By  Kathy Trithardt February 14, 2011

You've made it to the major city where you have to lay over before boarding for your destination.

You are pumped, and even though you haven't slept in 20 hours, the adrenaline has transformed you into a toddler on pixie sticks. As you are triple-checking the gate from which your flight is leaving, you see those bold, flashing letters that make your eyes pop and your stomach drop: DELAYED. With the other 70 passengers who were ready to go, you harass the poor folks at the counter and find that you will be grounded until tomorrow. That's just great. It's 4 p.m. You are cranky, you want your adventure to begin and you realize you've eaten the last of the complimentary cookies you snagged from the sleeping dude on the last flight. The airport hotel is not in your budget, so you elect to camp out at the gate in the hopes that it will make the departure happen sooner (it doesn't, but at least it will be harder to miss the flight, though not impossible). You now have two options: be miserable, or have an airport-entrapped adventure.

Because you are awesome: option two. 

Step One: Barricade your belongings. A carry-on feels like a much bigger burden when you are stuck with it for a long time, but you need to keep it. I prefer to adopt a "bag lady" approach, giving children and older folks The Crazy Eye when they look to my territory. That will keep them away, and it also leaves the space next to me open for someone attractive to come my way. They'll want to join my baggage fort and have an exotic accent.

Step Two: Mischief or sleep. If you are wide awake after slamming energy drinks, you will want to put that vigor to hilarious use. Sneak around people like you are trying to avoid detection by an imaginary police force. Invent a new form of fitness involving extra shoe laces and upended chairs. Finish the lyrics to that song you've been thinking about since last May. Just be sure that at least one other person is amused by your antics. Of course, if your airport doesn't have caffeine, tie your stuff to your body with those shoe laces and sleep. You will need it to catch up on your adventures at your destination tomorrow (with your belongings, which are harder to steal if they are tied to your person).

Step Three: Trade names with at least three random people. Chances are they have a story about where they've come from and why they are flying. It might be beneficial to have connections with a 57-year-old distillery worker if you ever travel to their homeland. Brighten their day; they didn't ask for the delay, either. And if they did, I'm sure it's because they are lonely and wanted someone with whom to trade stories. You never know what good will come of it, so toss aside your delay annoyance and build a fort, make some friends and don't eat too much junk from the vending machines. 

*This article is the winning submission from The Verge Storyboard for the week of Feb. 14, 2011. Click here to check out the board and submit your own story!

Add this article to your reading list
Published in Storyboard
Tagged under

Join the Verge Community

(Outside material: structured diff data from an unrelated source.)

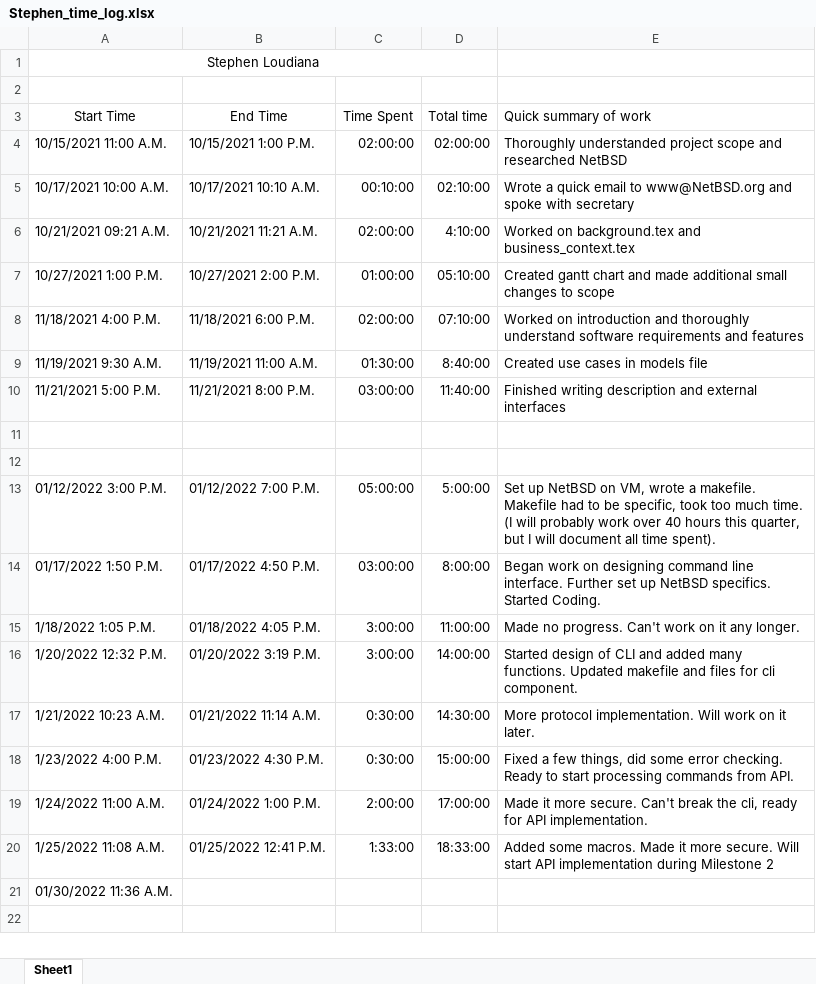
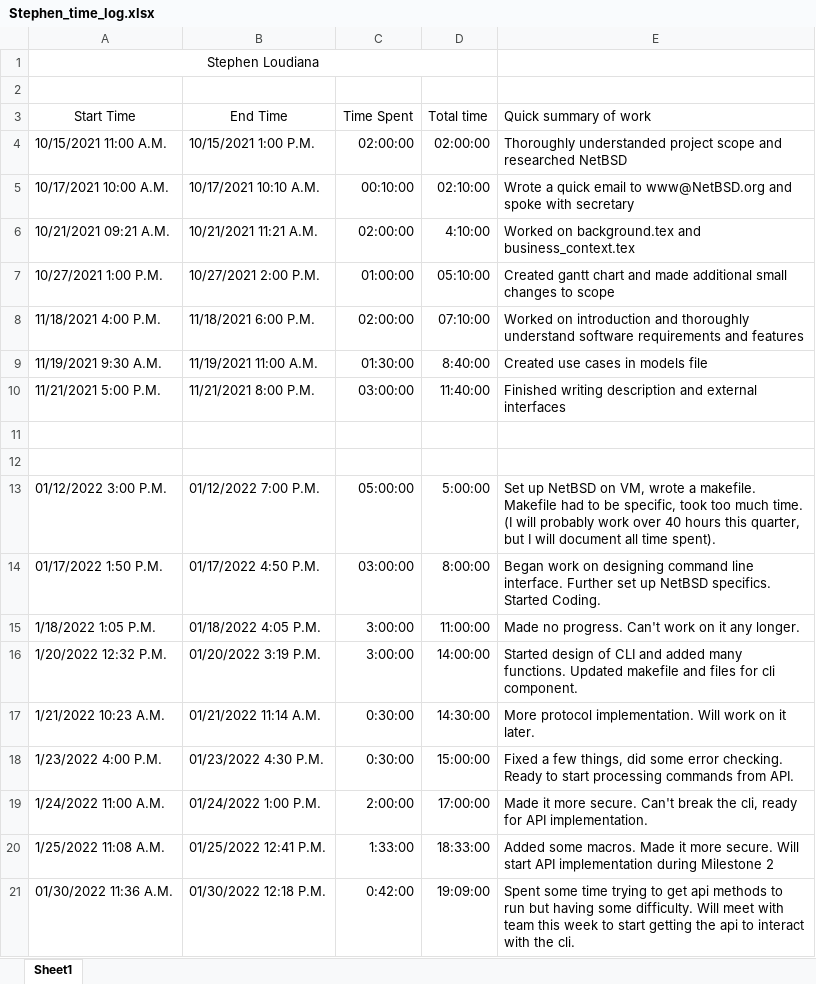
Before and after one commit to KvanQuilst/NetBSD-WifiBrowser, an Excel workbook: docs/time_logs/Stephen_time_log.xlsx, sheet Sheet1, drawn as a sheet; values as stored, in another font and other column widths than the file's, no borders; the diff names each change by its address in the sheet, - before the commit and + after, or states it on an @@ line.

Commit message:
stephen: clock out

```diff
--- a/docs/time_logs/Stephen_time_log.xlsx (sheet Sheet1)
+++ b/docs/time_logs/Stephen_time_log.xlsx (sheet Sheet1)
-B21 (End Time): (empty)
+B21 (End Time): 01/30/2022 12:18 P.M.
-C21 (Time Spent): (empty)
+C21 (Time Spent): 0:42:00
-D21 (Total time): (empty)
+D21 (Total time): 19:09:00
-E21 (Quick summary of work): (empty)
+E21 (Quick summary of work): Spent some time trying to get api methods to run but having some difficulty. Will meet with team this week to start getting the api to interact with the cli.
```
Also changed, not shown: 2 other files.
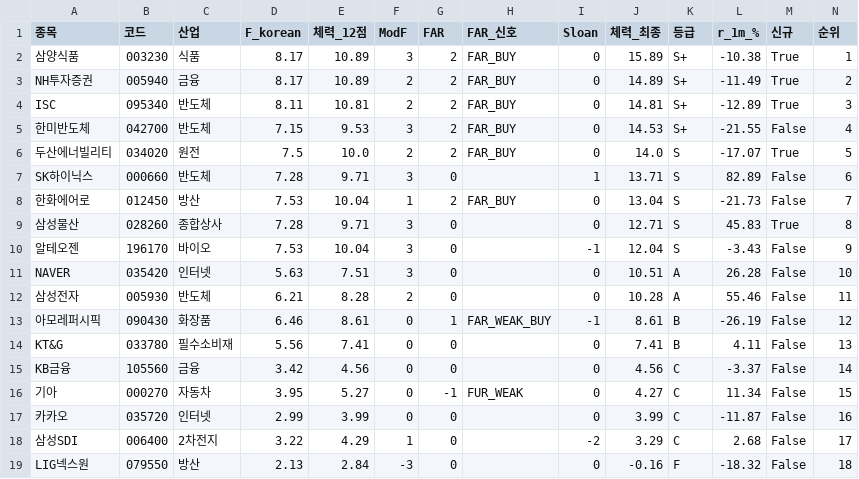
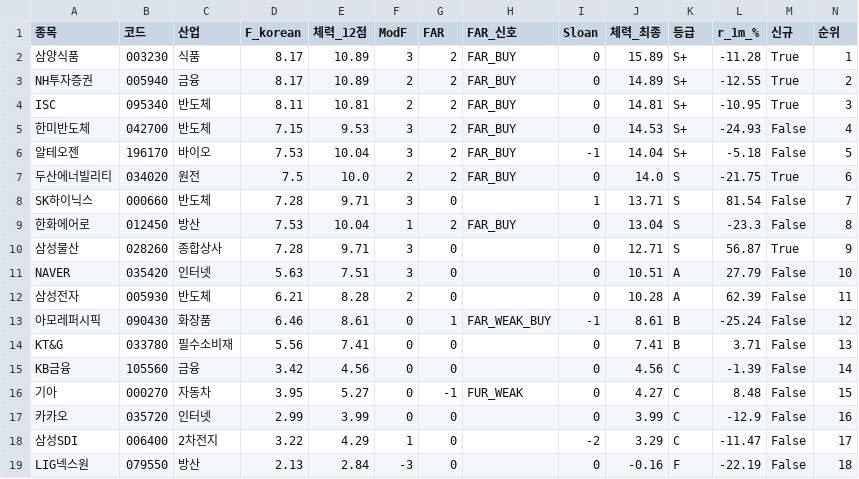
Before and after one commit to luminae21-source/jinwoo-quant-auto, a CSV file: docs/v36_scores_latest.csv, drawn as a sheet.

```diff
--- a/docs/v36_scores_latest.csv
+++ b/docs/v36_scores_latest.csv
@@ -1,19 +1,19 @@
 종목,코드,산업,F_korean,체력_12점,ModF,FAR,FAR_신호,Sloan,체력_최종,등급,r_1m_%,신규,순위
-삼양식품,003230,식품,8.17,10.89,3,2,FAR_BUY,0,15.89,S+,-10.38,True,1
-NH투자증권,005940,금융,8.17,10.89,2,2,FAR_BUY,0,14.89,S+,-11.49,True,2
-ISC,095340,반도체,8.11,10.81,2,2,FAR_BUY,0,14.81,S+,-12.89,True,3
-한미반도체,042700,반도체,7.15,9.53,3,2,FAR_BUY,0,14.53,S+,-21.55,False,4
-두산에너빌리티,034020,원전,7.5,10.0,2,2,FAR_BUY,0,14.0,S,-17.07,True,5
-SK하이닉스,000660,반도체,7.28,9.71,3,0,,1,13.71,S,82.89,False,6
-한화에어로,012450,방산,7.53,10.04,1,2,FAR_BUY,0,13.04,S,-21.73,False,7
-삼성물산,028260,종합상사,7.28,9.71,3,0,,0,12.71,S,45.83,True,8
-알테오젠,196170,바이오,7.53,10.04,3,0,,-1,12.04,S,-3.43,False,9
-NAVER,035420,인터넷,5.63,7.51,3,0,,0,10.51,A,26.28,False,10
-삼성전자,005930,반도체,6.21,8.28,2,0,,0,10.28,A,55.46,False,11
-아모레퍼시픽,090430,화장품,6.46,8.61,0,1,FAR_WEAK_BUY,-1,8.61,B,-26.19,False,12
-KT&G,033780,필수소비재,5.56,7.41,0,0,,0,7.41,B,4.11,False,13
-KB금융,105560,금융,3.42,4.56,0,0,,0,4.56,C,-3.37,False,14
-기아,000270,자동차,3.95,5.27,0,-1,FUR_WEAK,0,4.27,C,11.34,False,15
-카카오,035720,인터넷,2.99,3.99,0,0,,0,3.99,C,-11.87,False,16
-삼성SDI,006400,2차전지,3.22,4.29,1,0,,-2,3.29,C,2.68,False,17
-LIG넥스원,079550,방산,2.13,2.84,-3,0,,0,-0.16,F,-18.32,False,18
+삼양식품,003230,식품,8.17,10.89,3,2,FAR_BUY,0,15.89,S+,-11.28,True,1
+NH투자증권,005940,금융,8.17,10.89,2,2,FAR_BUY,0,14.89,S+,-12.55,True,2
+ISC,095340,반도체,8.11,10.81,2,2,FAR_BUY,0,14.81,S+,-10.95,True,3
+한미반도체,042700,반도체,7.15,9.53,3,2,FAR_BUY,0,14.53,S+,-24.93,False,4
+알테오젠,196170,바이오,7.53,10.04,3,2,FAR_BUY,-1,14.04,S+,-5.18,False,5
+두산에너빌리티,034020,원전,7.5,10.0,2,2,FAR_BUY,0,14.0,S,-21.75,True,6
+SK하이닉스,000660,반도체,7.28,9.71,3,0,,1,13.71,S,81.54,False,7
+한화에어로,012450,방산,7.53,10.04,1,2,FAR_BUY,0,13.04,S,-23.3,False,8
+삼성물산,028260,종합상사,7.28,9.71,3,0,,0,12.71,S,56.87,True,9
+NAVER,035420,인터넷,5.63,7.51,3,0,,0,10.51,A,27.79,False,10
+삼성전자,005930,반도체,6.21,8.28,2,0,,0,10.28,A,62.39,False,11
+아모레퍼시픽,090430,화장품,6.46,8.61,0,1,FAR_WEAK_BUY,-1,8.61,B,-25.24,False,12
+KT&G,033780,필수소비재,5.56,7.41,0,0,,0,7.41,B,3.71,False,13
+KB금융,105560,금융,3.42,4.56,0,0,,0,4.56,C,-1.39,False,14
+기아,000270,자동차,3.95,5.27,0,-1,FUR_WEAK,0,4.27,C,8.48,False,15
+카카오,035720,인터넷,2.99,3.99,0,0,,0,3.99,C,-12.9,False,16
+삼성SDI,006400,2차전지,3.22,4.29,1,0,,-2,3.29,C,-11.47,False,17
+LIG넥스원,079550,방산,2.13,2.84,-3,0,,0,-0.16,F,-22.19,False,18
```
Also changed, not shown: docs/v37_1_scores.csv, docs/v37_2_scores.csv, 7 other files.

Verge Magazine Membership

Join our community of savvy travellers and put nearly two decades of inspiring articles, authoritative information and expert advice to work for you.

Show me more > Login >


Travel Intelligence Bulletin


The latest openings overseas—direct to your inbox.

Subscriber Login


Travel with purpose; travel for good. Articles, resources and events for ethical and meaningful travel, volunteering, working and studying abroad.

Verge believes in travel for change. International experience creates global citizens, who can change our planet for the better. This belief is at the core of everything we do.

Like what you see?

Follow us on social media